What we have done here is to replace the task declaration in package Decls with a task type declaration. Then we introduce a separate package Declst to contain the actual task object. This separates the elaboration issues for the task type declaration, which causes no trouble, from the elaboration issues of the task object, which is also unproblematic, since it is now independent of the elaboration of Utils. This separation of concerns also corresponds to a generally sound engineering principle of separating declarations from instances. This version of the program also compiles, binds, links, and executes, generating the expected output.
The previous two approaches described how a program can be restructured to avoid the special problems caused by library task bodies. in practice, however, such restructuring may be difficult to apply to existing legacy code, so we must consider solutions that do not require massive rewriting.
Let us consider more carefully why our original sample program works under the dynamic model of elaboration.
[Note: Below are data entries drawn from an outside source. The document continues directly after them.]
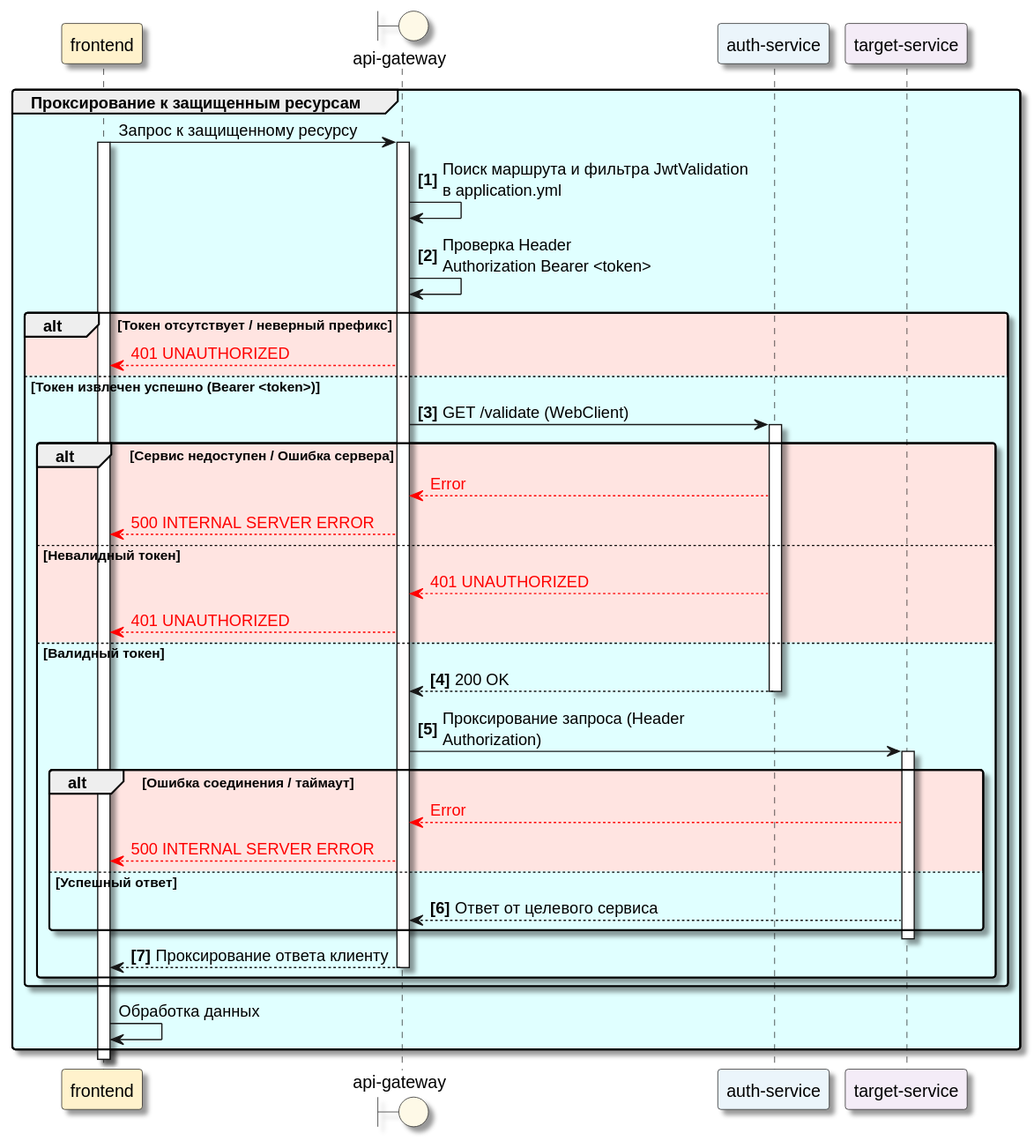
Earlier version of the PlantUML export Docs/As is/Diagrams/APIGateway.validate.svg (ni1a207/Healthcare-System). Its diagram source:
```plantuml
@startuml
skinparam Shadowing true

skinparam RoundCorner 5

skinparam MaxMessageSize 250




participant "frontend" as FE #FFF2CC

boundary "api-gateway" as GW #FEF9E7

participant "auth-service" as Auth #EBF5FB

participant "target-service" as TS #F4ECF7



autonumber "<b>[0]</b>"


group #LightCyan Проксирование к защищенным ресурсам

autonumber stop
FE -> GW: Запрос к защищенному ресурсу

activate FE #White

activate GW


autonumber resume
GW -> GW: Поиск маршрута и фильтра JwtValidation в application.yml

GW -> GW: Проверка Header \nAuthorization Bearer <token>




alt #MistyRose Токен отсутствует / неверный префикс

autonumber stop

GW --[#red]> FE: <font color="red">401 UNAUTHORIZED</font>

autonumber resume

else #LightCyan Токен извлечен успешно (Bearer <token>)




GW -> Auth: GET /validate (WebClient)

activate Auth

alt #MistyRose Сервис недоступен / Ошибка сервера

autonumber stop

Auth --[#red]> GW: <font color="red">Error</font>

GW --[#red]> FE: <font color="red">500 INTERNAL SERVER ERROR</font>

autonumber resume

else #MistyRose Невалидный токен

autonumber stop

Auth --[#red]> GW: <font color="red">401 UNAUTHORIZED</font>

GW --[#red]> FE: <font color="red">401 UNAUTHORIZED</font>

autonumber resume



else #LightCyan Валидный токен

Auth --> GW: 200 OK

deactivate Auth




GW -> TS: Проксирование запроса (Header Authorization)

activate TS
    alt #MistyRose Ошибка соединения / таймаут
        autonumber stop
        TS --[#red]> GW: <font color="red">Error</font>
        GW --[#red]> FE: <font color="red">500 INTERNAL SERVER ERROR</font>
        autonumber resume

    else #LightCyan Успешный ответ
TS --> GW: Ответ от целевого сервиса
end
deactivate TS

GW --> FE: Проксирование ответа клиенту

deactivate GW

end

end


autonumber stop
FE->FE: Обработка данных
end
@enduml
```
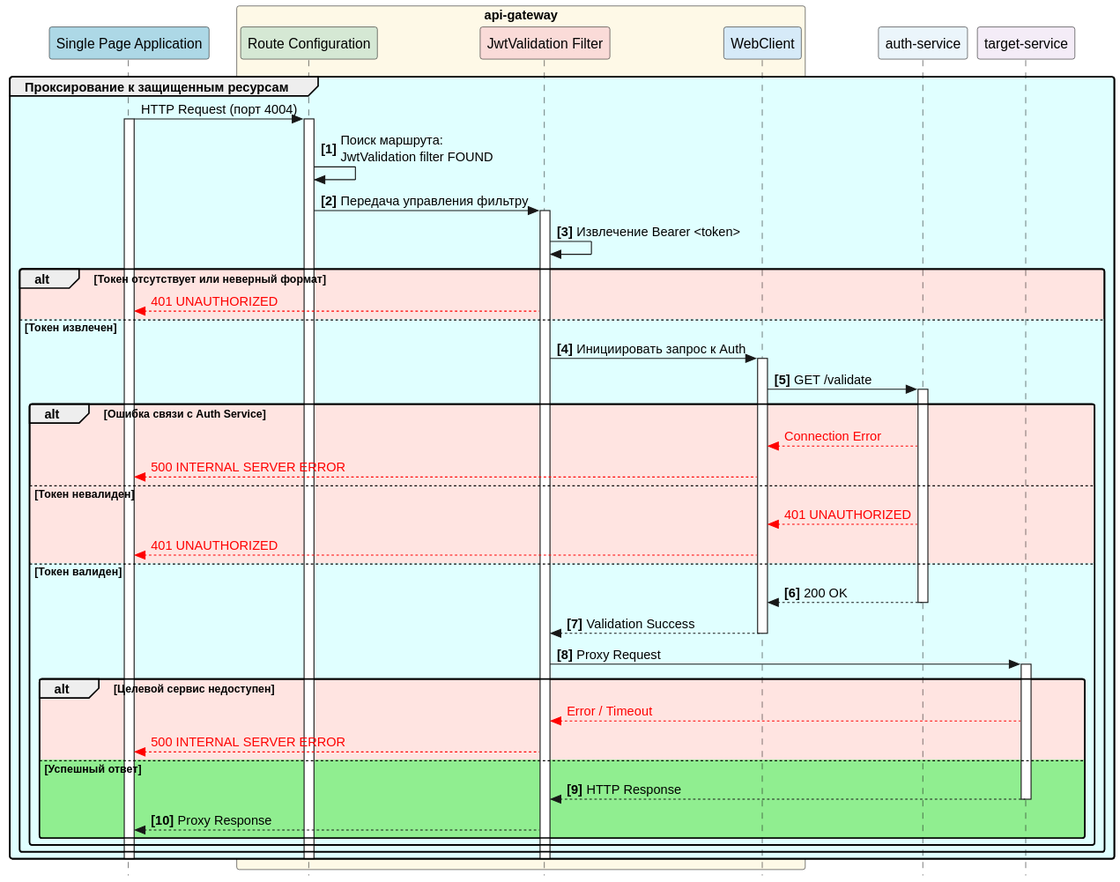
The same diagram one commit later.

Change to the diagram source:
```diff
@@ -1,116 +1,84 @@
 @startuml
 skinparam Shadowing true
+skinparam RoundCorner 5
+skinparam MaxMessageSize 250
+skinparam Style strictuml
 
-skinparam RoundCorner 5
+participant "Single Page Application" as SPA #LightBlue
 
-skinparam MaxMessageSize 250
-
-
-
-
-participant "frontend" as FE #FFF2CC
-
-boundary "api-gateway" as GW #FEF9E7
+box "api-gateway" #FEF9E7
+    participant "Route Configuration" as RC #D5E8D4
+    participant "JwtValidation Filter" as Filter #FADBD8
+    participant "WebClient" as WC #D6EAF8
+end box
 
 participant "auth-service" as Auth #EBF5FB
-
 participant "target-service" as TS #F4ECF7
 
-
-
 autonumber "<b>[0]</b>"
-
+autonumber stop
 
 group #LightCyan Проксирование к защищенным ресурсам
-
-autonumber stop
-FE -> GW: Запрос к защищенному ресурсу
-
-activate FE #White
-
-activate GW
-
+    SPA -> RC: HTTP Request (порт 4004)
+    activate SPA
+    activate RC
 
 autonumber resume
-GW -> GW: Поиск маршрута и фильтра JwtValidation в application.yml
+    RC -> RC: Поиск маршрута:\nJwtValidation filter FOUND
 
-GW -> GW: Проверка Header \nAuthorization Bearer <token>
+    RC -> Filter: Передача управления фильтру
+    activate Filter
 
+    Filter -> Filter: Извлечение Bearer <token>
 
+    alt #MistyRose Токен отсутствует или неверный формат
+        autonumber stop
+        Filter --[#red]> SPA: <color:#red>401 UNAUTHORIZED</color>
+        autonumber resume
+    else #LightCyan Токен извлечен
 
+        Filter -> WC: Инициировать запрос к Auth
+        activate WC
 
-alt #MistyRose Токен отсутствует / неверный префикс
+        WC -> Auth: GET /validate
+        activate Auth
 
-autonumber stop
+        alt #MistyRose Ошибка связи с Auth Service
+            autonumber stop
+            Auth --[#red]> WC: <color:#red>Connection Error</color>
+            WC --[#red]> SPA: <color:#red>500 INTERNAL SERVER ERROR</color>
+            autonumber resume
+        else #MistyRose Токен невалиден
+            autonumber stop
+            Auth --[#red]> WC: <color:#red>401 UNAUTHORIZED</color>
+            WC --[#red]> SPA: <color:#red>401 UNAUTHORIZED</color>
+            autonumber resume
+        else #LightCyan Токен валиден
+            Auth --> WC: 200 OK
+            deactivate Auth
 
-GW --[#red]> FE: <font color="red">401 UNAUTHORIZED</font>
+            WC --> Filter: Validation Success
+            deactivate WC
 
-autonumber resume
+            Filter -> TS: Proxy Request
+            activate TS
 
-else #LightCyan Токен извлечен успешно (Bearer <token>)
+            alt #MistyRose Целевой сервис недоступен
+                autonumber stop
+                TS --[#red]> Filter: <color:#red>Error / Timeout</color>
+                Filter --[#red]> SPA: <color:#red>500 INTERNAL SERVER ERROR</color>
+                autonumber resume
+            else #LightGreen Успешный ответ
+                TS --> Filter: HTTP Response
+                deactivate TS
 
+                Filter --> SPA: Proxy Response
+            end
+        end
+    end
 
-
-
-GW -> Auth: GET /validate (WebClient)
-
-activate Auth
-
-alt #MistyRose Сервис недоступен / Ошибка сервера
-
-autonumber stop
-
-Auth --[#red]> GW: <font color="red">Error</font>
-
-GW --[#red]> FE: <font color="red">500 INTERNAL SERVER ERROR</font>
-
-autonumber resume
-
-else #MistyRose Невалидный токен
-
-autonumber stop
-
-Auth --[#red]> GW: <font color="red">401 UNAUTHORIZED</font>
-
-GW --[#red]> FE: <font color="red">401 UNAUTHORIZED</font>
-
-autonumber resume
-
-
-
-else #LightCyan Валидный токен
-
-Auth --> GW: 200 OK
-
-deactivate Auth
-
-
-
-
-GW -> TS: Проксирование запроса (Header Authorization)
-
-activate TS
-    alt #MistyRose Ошибка соединения / таймаут
-        autonumber stop
-        TS --[#red]> GW: <font color="red">Error</font>
-        GW --[#red]> FE: <font color="red">500 INTERNAL SERVER ERROR</font>
-        autonumber resume
-
-    else #LightCyan Успешный ответ
-TS --> GW: Ответ от целевого сервиса
-end
-deactivate TS
-
-GW --> FE: Проксирование ответа клиенту
-
-deactivate GW
-
-end
-
-end
-
-
-autonumber stop
-FE->FE: Обработка данных
+    deactivate Filter
+    deactivate RC
+    deactivate SPA
 end
 @enduml
```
The reason is that the code in the task body blocks immediately on the accept statement. Now of course there is nothing to prohibit elaboration code from making entry calls (for example from another library level task), so we cannot tell in isolation that the task will not execute the accept statement during elaboration.
However, in practice it is very unusual to see elaboration code make any entry calls, and the pattern of tasks starting at elaboration time and then immediately blocking on accept or select statements is very common. What this means is that the compiler is being too pessimistic when it analyzes the whole package body as though it might be executed at elaboration time.
If we know that the elaboration code contains no entry calls, (a very safe assumption most of the time, that could almost be made the default behavior), then we can compile all units of the program under control of the following configuration pragma:
pragma Restrictions (No_Entry_Calls_In_Elaboration_Code);
This pragma can be placed in the
gnat.adc file in the usual
manner. If we take our original unmodified program and compile it
in the presence of a
gnat.adc containing the above pragma,
then once again, we can compile, bind, link, and execute, obtaining
the expected result. In the presence of this pragma, the compiler does
not trace calls in a task body, that appear after the first accept
or select statement, and therefore does not report a potential
circularity in the original program.
The compiler will check to the extent it can that the above restriction is not violated, but it is not always possible to do a complete check at compile time, so it is important to use this pragma only if the stated restriction is in fact met, that is to say no task receives an entry call before elaboration of all units is completed.